Would you copy each line of the records that includes the word "verdict"?

::::::::::

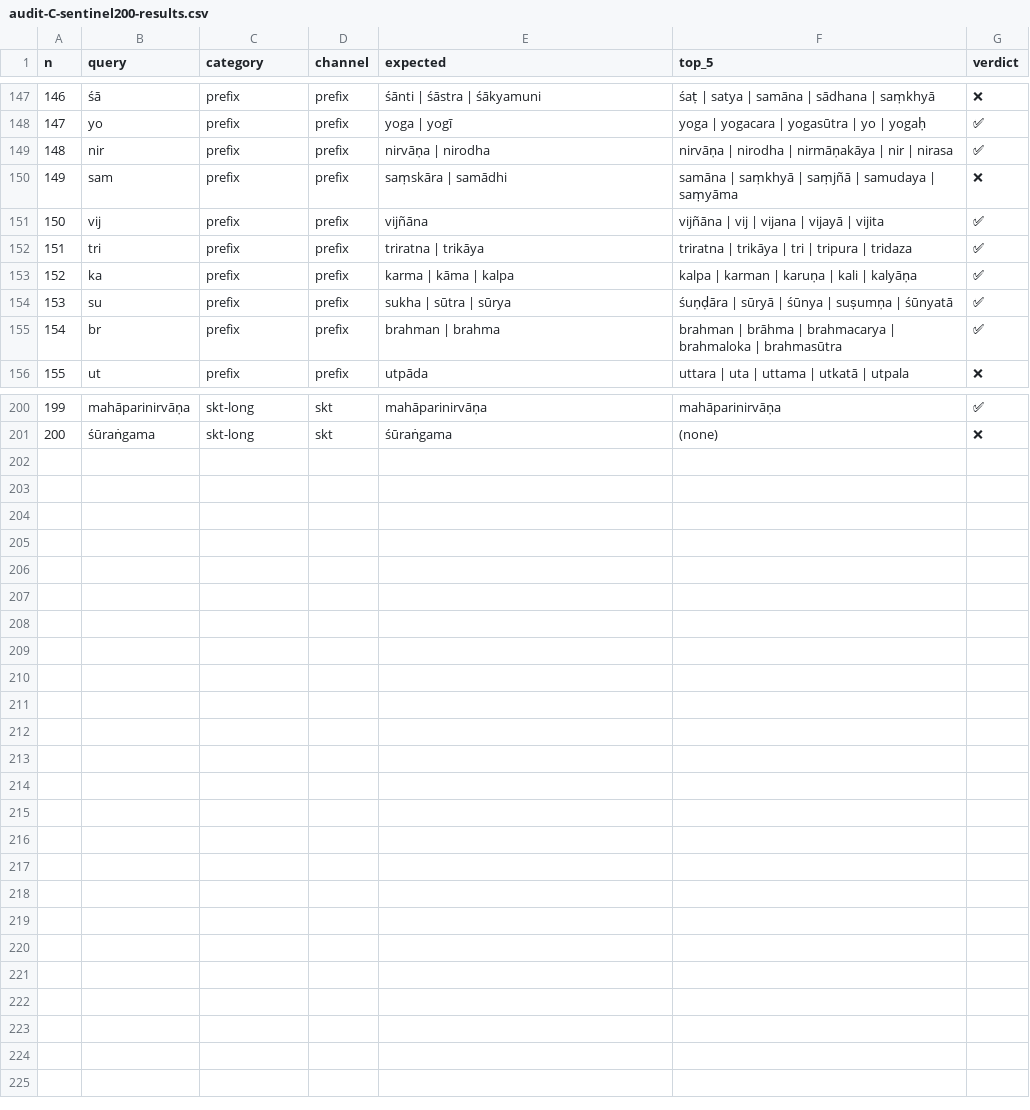
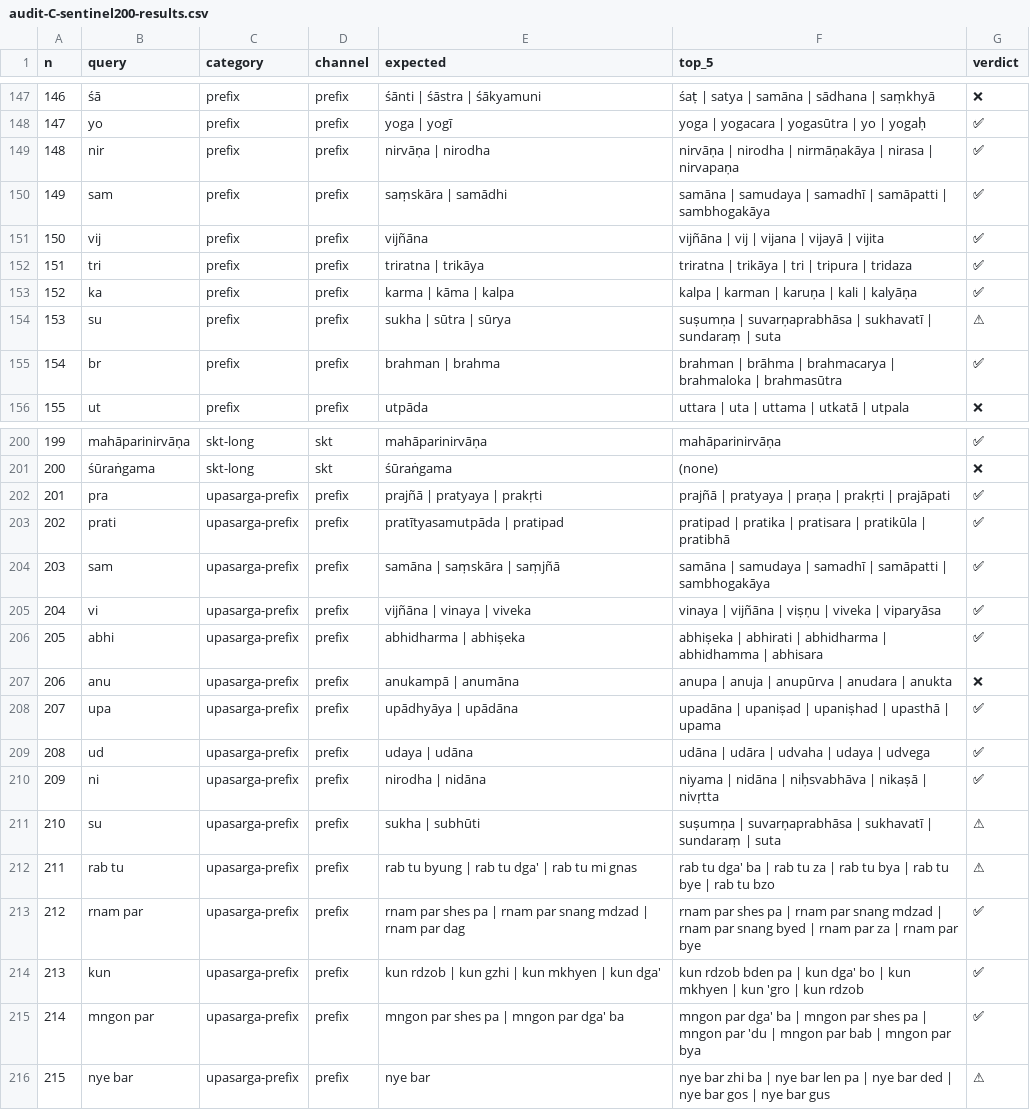
Before and after one commit to naspatterns/sanskrit_tibetan_workspace, a CSV file: data/reports/audit-2026-04-30/audit-C-sentinel200-results.csv, drawn as a sheet; only a part is shown, gaps mark what is left out; the diff names each change by its address in the sheet, - before the commit and + after, or states it on an @@ line.

```diff
--- a/data/reports/audit-2026-04-30/audit-C-sentinel200-results.csv
+++ b/data/reports/audit-2026-04-30/audit-C-sentinel200-results.csv
-F149 (top_5): …nirmāṇakāya | nir | nirasa
+F149 (top_5): …nirmāṇakāya | nirasa | nirvapaṇa
-F150 (top_5): samāna | saṃkhyā | saṃjñā | samudaya | saṃyāma
+F150 (top_5): samāna | samudaya | samadhī | samāpatti | sambhogakāya
-G150 (verdict): ❌
+G150 (verdict): ✅
-F154 (top_5): śuṇḍāra | sūryā | śūnya | suṣumṇa | śūnyatā
+F154 (top_5): suṣumṇa | suvarṇaprabhāsa | sukhavatī | sundaraṃ | suta
-G154 (verdict): ✅
+G154 (verdict): ⚠
+row 202: 201 | pra | upasarga-prefix | prefix | prajñā | pratyaya | prakṛti | prajñā | pratyaya | praṇa | prakṛti | prajāpati | ✅
+row 203: 202 | prati | upasarga-prefix | prefix | pratītyasamutpāda | pratipad | pratipad | pratika | pratisara | pratikūla | pratibhā | ✅
+row 204: 203 | sam | upasarga-prefix | prefix | samāna | saṃskāra | saṃjñā | samāna | samudaya | samadhī | samāpatti | sambhogakāya | ✅
+row 205: 204 | vi | upasarga-prefix | prefix | vijñāna | vinaya | viveka | vinaya | vijñāna | viṣṇu | viveka | viparyāsa | ✅
+row 206: 205 | abhi | upasarga-prefix | prefix | abhidharma | abhiṣeka | abhiṣeka | abhirati | abhidharma | abhidhamma | abhisara | ✅
+row 207: 206 | anu | upasarga-prefix | prefix | anukampā | anumāna | anupa | anuja | anupūrva | anudara | anukta | ❌
+row 208: 207 | upa | upasarga-prefix | prefix | upādhyāya | upādāna | upadāna | upaniṣad | upaniṣhad | upasthā | upama | ✅
+row 209: 208 | ud | upasarga-prefix | prefix | udaya | udāna | udāna | udāra | udvaha | udaya | udvega | ✅
+row 210: 209 | ni | upasarga-prefix | prefix | nirodha | nidāna | niyama | nidāna | niḥsvabhāva | nikaṣā | nivṛtta | ✅
+row 211: 210 | su | upasarga-prefix | prefix | sukha | subhūti | suṣumṇa | suvarṇaprabhāsa | sukhavatī | sundaraṃ | suta | ⚠
+row 212: 211 | rab tu | upasarga-prefix | prefix | rab tu byung | rab tu dga' | rab tu mi gnas | rab tu dga' ba | rab tu za | rab tu bya | rab tu bye | rab tu bzo | ⚠
+row 213: 212 | rnam par | upasarga-prefix | prefix | rnam par shes pa | rnam par snang mdzad | rnam par dag | rnam par shes pa | rnam par snang mdzad | rnam par snang byed | rnam par za | rnam par bye | ✅
+row 214: 213 | kun | upasarga-prefix | prefix | kun rdzob | kun gzhi | kun mkhyen | kun dga' | kun rdzob bden pa | kun dga' bo | kun mkhyen | kun 'gro | kun rdzob | ✅
+row 215: 214 | mngon par | upasarga-prefix | prefix | mngon par shes pa | mngon par dga' ba | mngon par dga' ba | mngon par shes pa | mngon par 'du | mngon par bab | mngon par bya | ✅
+row 216: 215 | nye bar | upasarga-prefix | prefix | nye bar | nye bar zhi ba | nye bar len pa | nye bar ded | nye bar gos | nye bar gus | ⚠
```
Also changed, not shown: 11 other files.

::::::::::

__ANSWER SECTION__
-G150 (verdict): ❌
+G150 (verdict): ✅
-G154 (verdict): ✅
+G154 (verdict): ⚠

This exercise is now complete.